The first hour of the final season of ABC's "Lost" has leaked online, and the reaction is not what industry insiders expected.
Though preview content for heavily serialized dramas such as "Lost" are typically and frantically consumed online by fans, the sixth season of the ABC hit has managed to build such an epic level of anticipation that many fans are doing the unthinkable: refusing to watch the leaks.
When the opening scene from the premiere popped up online after a fan promotion Friday, users of one popular social network site voted to "bury" the video.
"Why spoil it now?" wrote one fan with the moniker MyWhiteNoise. "I'd rather watch it in hi-def and surround sound than ruin the surprise and watch some (low-quality) video."
To TV executives, such statements are like something from an alternative universe, the polar-bear opposite of how young, Web-savvy viewers typically respond to content. Fans usually embrace any short cut that skips the linear TV and advertiser-supported experience.
"We never had a show like 'Lost' before that had these kind of fans that love it so much that they don't want to know what happens before the premiere," said Michael Benson, co-executive vice president of marketing at ABC. "Fans feel like they own this thing, just like we do."
On Monday, fan commitment was given an even greater test when the entire premiere episode appeared on YouTube. The video was taken from hand-held cameras discretely shooting during a fan screening on Oahu. The Hawaii event itself was a revelation - can any other TV drama rally 12,000 fans to an island in the South Pacific? Some flew in just to see the 44 minutes of video that US TV channel ABC will air tonight.
Yet when the inevitable YouTube copies appeared Sunday, many videos received only a few hundred hits as online fans registered their lack of interest in crummy bootlegs. "Are people so impatient that they would rather watch a cell phone camera version of the 'Lost' premiere than wait one day?" Kyool wrote on Twitter.
The lavishly shot "Lost" is the original Must-See HD drama. Yet for its final bow, ABC's marketing effort has shown no new footage, which producers wanted to keep under wraps. Until last week, all trailers used material from previous seasons, which the ABC marketing team tried to turn into an advantage.
"We wanted to go back and retell the stories of the characters and the larger situation that they're in," said Marla Provencio, co-executive vice president of marketing at ABC.
Catching up viewers on the complicated drama has always been a big part of the network's strategy with "Lost," but never more so than this year. After a serialized drama peaks, its ratings usually fall in a downward trajectory as infrequent viewers perceive themselves to be further and further behind the story. Ratings for the season premiere of "Lost" have fallen each year since Season Two. Reversing that trend is a major challenge, and ABC has aired repeats (complete with on-screen pop-up information) and has circulated various forms of recap videos online.

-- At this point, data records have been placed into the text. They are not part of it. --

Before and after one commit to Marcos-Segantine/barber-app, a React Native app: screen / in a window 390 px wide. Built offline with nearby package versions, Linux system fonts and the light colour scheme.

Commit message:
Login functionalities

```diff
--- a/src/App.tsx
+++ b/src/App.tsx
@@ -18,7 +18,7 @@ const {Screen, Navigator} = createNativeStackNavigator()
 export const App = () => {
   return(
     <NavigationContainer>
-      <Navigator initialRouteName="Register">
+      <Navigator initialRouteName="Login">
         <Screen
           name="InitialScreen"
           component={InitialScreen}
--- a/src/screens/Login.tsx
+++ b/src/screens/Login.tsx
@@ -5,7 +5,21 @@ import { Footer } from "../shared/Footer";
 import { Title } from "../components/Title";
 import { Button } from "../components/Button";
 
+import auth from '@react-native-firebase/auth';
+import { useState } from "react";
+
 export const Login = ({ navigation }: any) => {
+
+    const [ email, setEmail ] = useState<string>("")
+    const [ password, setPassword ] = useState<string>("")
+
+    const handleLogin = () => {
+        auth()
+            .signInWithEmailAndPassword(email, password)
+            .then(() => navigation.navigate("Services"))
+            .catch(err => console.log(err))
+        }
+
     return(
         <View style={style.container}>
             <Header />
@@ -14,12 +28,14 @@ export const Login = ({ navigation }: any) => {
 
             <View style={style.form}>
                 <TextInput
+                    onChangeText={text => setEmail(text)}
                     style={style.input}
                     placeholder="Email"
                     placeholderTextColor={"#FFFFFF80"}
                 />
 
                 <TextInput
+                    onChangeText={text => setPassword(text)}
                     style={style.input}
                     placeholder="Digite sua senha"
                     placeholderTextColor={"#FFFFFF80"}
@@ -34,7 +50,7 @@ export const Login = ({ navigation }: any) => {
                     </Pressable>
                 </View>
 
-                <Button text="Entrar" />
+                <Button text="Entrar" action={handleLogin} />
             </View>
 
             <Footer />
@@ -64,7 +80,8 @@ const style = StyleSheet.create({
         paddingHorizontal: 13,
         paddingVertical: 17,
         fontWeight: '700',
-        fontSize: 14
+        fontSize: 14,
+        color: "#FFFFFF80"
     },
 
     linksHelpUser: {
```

Though viewers tend to tune in for a show's last episode, the final season as a whole typically isn't as fortunate. Industry estimates have "Lost" tracking about the same as last year, which would be a victory if the show manages to maintain its previous rating. But - as with the online reaction to the video leaks - ABC is hopeful that "Lost" will surprise.
"'Lost' is like 'American Idol,' it's not your everyday show," Benson said. "From the buzz we're seeing right now, there's an obsession with this show. So who knows?"